On its part, Nigeria was expected to provide natural gas from Oil Mining Leases (OMLs) 123 and 67 operated by Addax Petroleum; and supply this gas to P&ID which the company would now refine into lean gas capable of powering Nigeria’s fragile electricity grid.
An initial volume of about 150 million cubic feet of gas per day was expected to be supplied by Nigeria.
This was expected to rise to about 400 million cubic feet per day during the 20-year period of the contract.
The contract never got off the ground.
P&ID accused Nigeria of not fulfilling its part of the bargain after negotiations were opened with the Cross River State government for allocation of land for the project.
P&ID claimed the failure to construct the pipeline system to supply the gas “frustrated the construction of the gas project, thereby depriving it of the potential benefits from over 20 years’ worth of gas supplies.”
In 2012, P&ID dragged Nigeria to court, alleging breach of contract.
Nigeria argued before the tribunal that “the failure of P&ID to acquire the site and build Gas Processing Facilities was a fundamental breach and that no gas could be delivered until this has been done.”
In August of 2019, P&ID won its case against Nigeria.
Initially awarded for $6.6 billion, the contract sum would rise to $10 billion due to accrued interest since 2013.

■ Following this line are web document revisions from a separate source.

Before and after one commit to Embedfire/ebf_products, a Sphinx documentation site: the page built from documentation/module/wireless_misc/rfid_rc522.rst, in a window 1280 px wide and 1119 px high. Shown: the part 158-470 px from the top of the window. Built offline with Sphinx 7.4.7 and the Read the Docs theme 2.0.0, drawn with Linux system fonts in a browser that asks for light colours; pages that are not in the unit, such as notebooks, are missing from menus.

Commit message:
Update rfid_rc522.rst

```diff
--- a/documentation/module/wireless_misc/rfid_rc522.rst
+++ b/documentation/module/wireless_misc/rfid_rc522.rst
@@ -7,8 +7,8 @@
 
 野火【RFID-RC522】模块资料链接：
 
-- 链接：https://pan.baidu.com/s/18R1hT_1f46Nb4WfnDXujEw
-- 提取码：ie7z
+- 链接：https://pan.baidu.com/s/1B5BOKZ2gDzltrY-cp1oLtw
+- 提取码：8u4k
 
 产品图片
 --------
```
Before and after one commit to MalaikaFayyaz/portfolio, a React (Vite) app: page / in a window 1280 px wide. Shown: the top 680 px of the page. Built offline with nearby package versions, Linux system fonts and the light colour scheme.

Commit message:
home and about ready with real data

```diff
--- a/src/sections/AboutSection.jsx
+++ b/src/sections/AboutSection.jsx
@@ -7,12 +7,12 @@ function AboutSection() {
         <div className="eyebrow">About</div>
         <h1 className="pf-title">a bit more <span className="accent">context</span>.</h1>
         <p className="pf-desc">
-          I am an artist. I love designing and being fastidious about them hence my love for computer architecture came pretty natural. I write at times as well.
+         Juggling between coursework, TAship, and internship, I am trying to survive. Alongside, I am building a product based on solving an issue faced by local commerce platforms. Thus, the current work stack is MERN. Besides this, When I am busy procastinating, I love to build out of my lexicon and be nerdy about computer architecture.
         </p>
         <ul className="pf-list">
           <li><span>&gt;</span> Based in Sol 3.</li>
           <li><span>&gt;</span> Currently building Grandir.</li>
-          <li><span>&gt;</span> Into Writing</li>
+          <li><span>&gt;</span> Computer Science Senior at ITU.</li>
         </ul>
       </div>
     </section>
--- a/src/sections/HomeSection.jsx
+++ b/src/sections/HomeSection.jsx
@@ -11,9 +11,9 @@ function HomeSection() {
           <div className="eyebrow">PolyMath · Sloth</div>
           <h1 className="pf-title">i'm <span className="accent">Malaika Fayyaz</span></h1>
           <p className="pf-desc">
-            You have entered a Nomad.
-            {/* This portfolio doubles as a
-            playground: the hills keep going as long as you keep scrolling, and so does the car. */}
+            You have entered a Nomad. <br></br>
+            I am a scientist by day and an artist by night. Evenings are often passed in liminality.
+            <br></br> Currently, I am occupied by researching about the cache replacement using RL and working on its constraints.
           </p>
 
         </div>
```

According to the New York Times (NYT), government officials said the contract was signed while late President Umaru Musa Yar’Adua was critically ill and Goodluck Jonathan was acting president.
On Thursday, September 3, 2020, Cranston granted Nigeria’s application for an extension of time and relief from sanctions.
The case could now return to arbitration based on new evidence, or both parties will now settle out of court.
The vice president’s intervention may have saved the day for Nigeria.